A pseudo probe directive has the following operands in order: function GUID, probe index, probe type, probe attributes and inline context. The directive is generated by the compiler and can be parsed by the assembler to form an encoded .pseudoprobe section in the object file.
A example assembly looks like:
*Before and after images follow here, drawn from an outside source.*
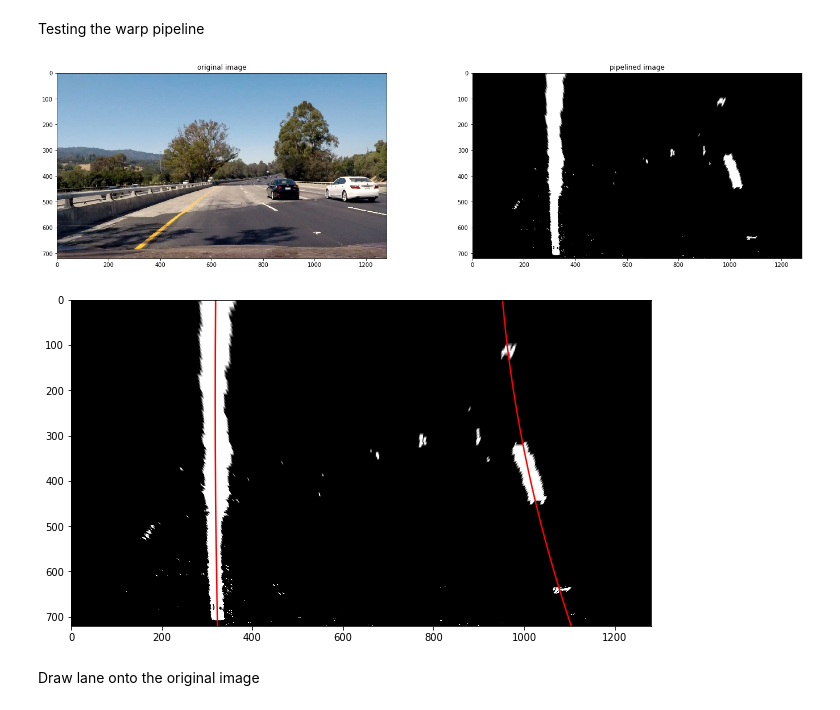
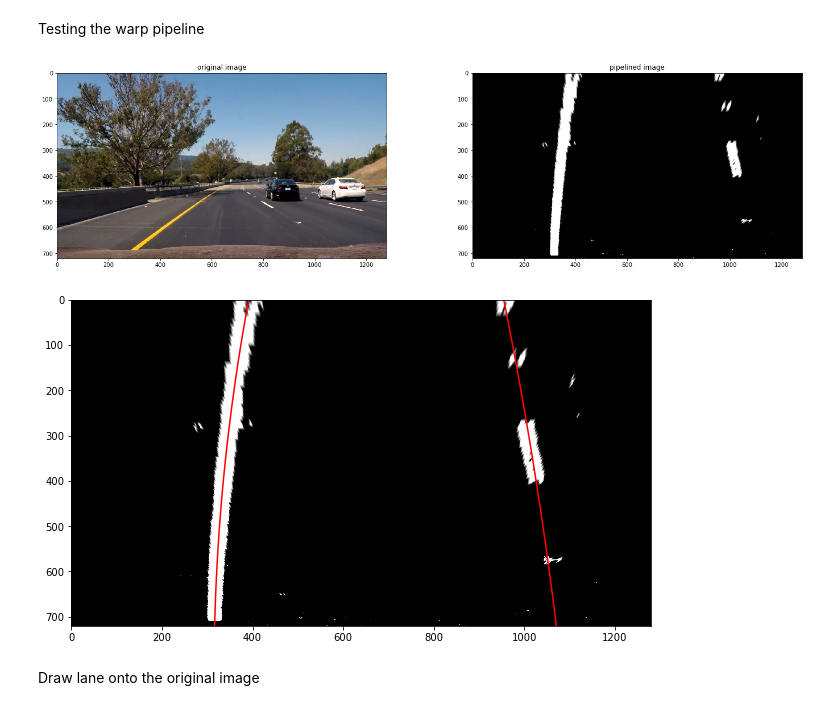
Before and after one commit to AbhishekGurudutt/CarND-Advanced-Lane-Lines, a Jupyter notebook: advanced_lane_detection.ipynb, the cells around one changed output. Saved outputs shown, nothing was run; the diff lists cells and outputs as text; code cells hidden in the pictures.

```diff
--- a/advanced_lane_detection.ipynb
+++ b/advanced_lane_detection.ipynb
@@ -140,7 +140,7 @@ plt.imshow(undist_img)
 plt.show()
 
 test_imgs = read_test_images()
-test_img = test_imgs[5]
+test_img = test_imgs[3]
 plt.figure(figsize=(12, 3))
 plt.subplot(1,2,1)
 plt.title("Original image")
@@ -300,7 +300,7 @@ plt.imshow(msk_img)
 plt.title("pipelined image")
 plt.show()
 # %% [output]
-[figure, old version]
+[figure, new version]
 # %%
 def histogram_peaks(img):
     mid_point = img[img.shape[0] // 2 :, :]
@@ -374,27 +374,27 @@ def sliding_window(img):
 # %%
 msk_bin_img = msk_img[:, :, 0]
 plt.figure(figsize=(24,6))
 left_fit, right_fit, left_lane_inds, right_lane_inds = sliding_window(msk_bin_img)
-x = test_imgs[3].shape[0]
+x = test_img.shape[0]
 
 left_fit_x_int = left_fit[0]*x**2 + left_fit[1]*x + left_fit[2]
 right_fit_x_int = right_fit[0]*x**2 + right_fit[1]*x + right_fit[2]
 
 out_img = np.uint8(np.dstack((msk_bin_img, msk_bin_img, msk_bin_img))*255)
 ploty = np.linspace(0, msk_bin_img.shape[0]-1, msk_bin_img.shape[0] )
 left_fitx = left_fit[0]*ploty**2 + left_fit[1]*ploty + left_fit[2]
 right_fitx = right_fit[0]*ploty**2 + right_fit[1]*ploty + right_fit[2]
 nonzero = msk_bin_img.nonzero()
 nonzeroy = np.array(nonzero[0])
 nonzerox = np.array(nonzero[1])
 plt.imshow(msk_img)
 plt.plot(left_fitx, ploty, color='red')
 plt.plot(right_fitx, ploty, color='red')
 plt.xlim(0, 1280)
 plt.ylim(720, 0)
 
 plt.show()
 # %% [output]
-[figure, old version]
+[figure, new version]
 # %% [markdown]
 Draw lane onto the original image
```
Also changed, not shown: parts of 10 cells of this notebook, 1 other file.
foo2: # @foo2 # %bb.0: # %bb0 pushq %rax testl %edi, %edi .pseudoprobe 837061429793323041 1 0 0 je .LBB1_1 # %bb.2: # %bb2 .pseudoprobe 837061429793323041 6 2 0 callq foo .pseudoprobe 837061429793323041 3 0 0 .pseudoprobe 837061429793323041 4 0 0 popq %rax retq .LBB1_1: # %bb1 .pseudoprobe 837061429793323041 5 1 0 callq *%rsi .pseudoprobe 837061429793323041 2 0 0 .pseudoprobe 837061429793323041 4 0 0 popq %rax retq # -- End function .section .pseudo_probe_desc,"",@progbits .quad 6699318081062747564 .quad 72617220756 .byte 3 .ascii "foo" .quad 837061429793323041 .quad 281547593931412 .byte 4 .ascii "foo2"
With inlining turned on, the assembly may look different around %bb2 with an inlined probe:
# %bb.2: # %bb2 .pseudoprobe 837061429793323041 3 0 .pseudoprobe 6699318081062747564 1 0 @ 837061429793323041:6 .pseudoprobe 837061429793323041 4 0 popq %rax retq
We have a disassembling tool (llvm-profgen) that can display disassembly alongside with pseudo probes. So far it only supports ELF executable file.
An example disassembly looks like:
00000000002011a0 <foo2>: 2011a0: 50 push rax 2011a1: 85 ff test edi,edi [Probe]: FUNC: foo2 Index: 1 Type: Block 2011a3: 74 02 je 2011a7 <foo2+0x7> [Probe]: FUNC: foo2 Index: 3 Type: Block [Probe]: FUNC: foo2 Index: 4 Type: Block [Probe]: FUNC: foo Index: 1 Type: Block Inlined: @ foo2:6 2011a5: 58 pop rax 2011a6: c3 ret [Probe]: FUNC: foo2 Index: 2 Type: Block 2011a7: bf 01 00 00 00 mov edi,0x1 [Probe]: FUNC: foo2 Index: 5 Type: IndirectCall 2011ac: ff d6 call rsi [Probe]: FUNC: foo2 Index: 4 Type: Block 2011ae: 58 pop rax 2011af: c3 ret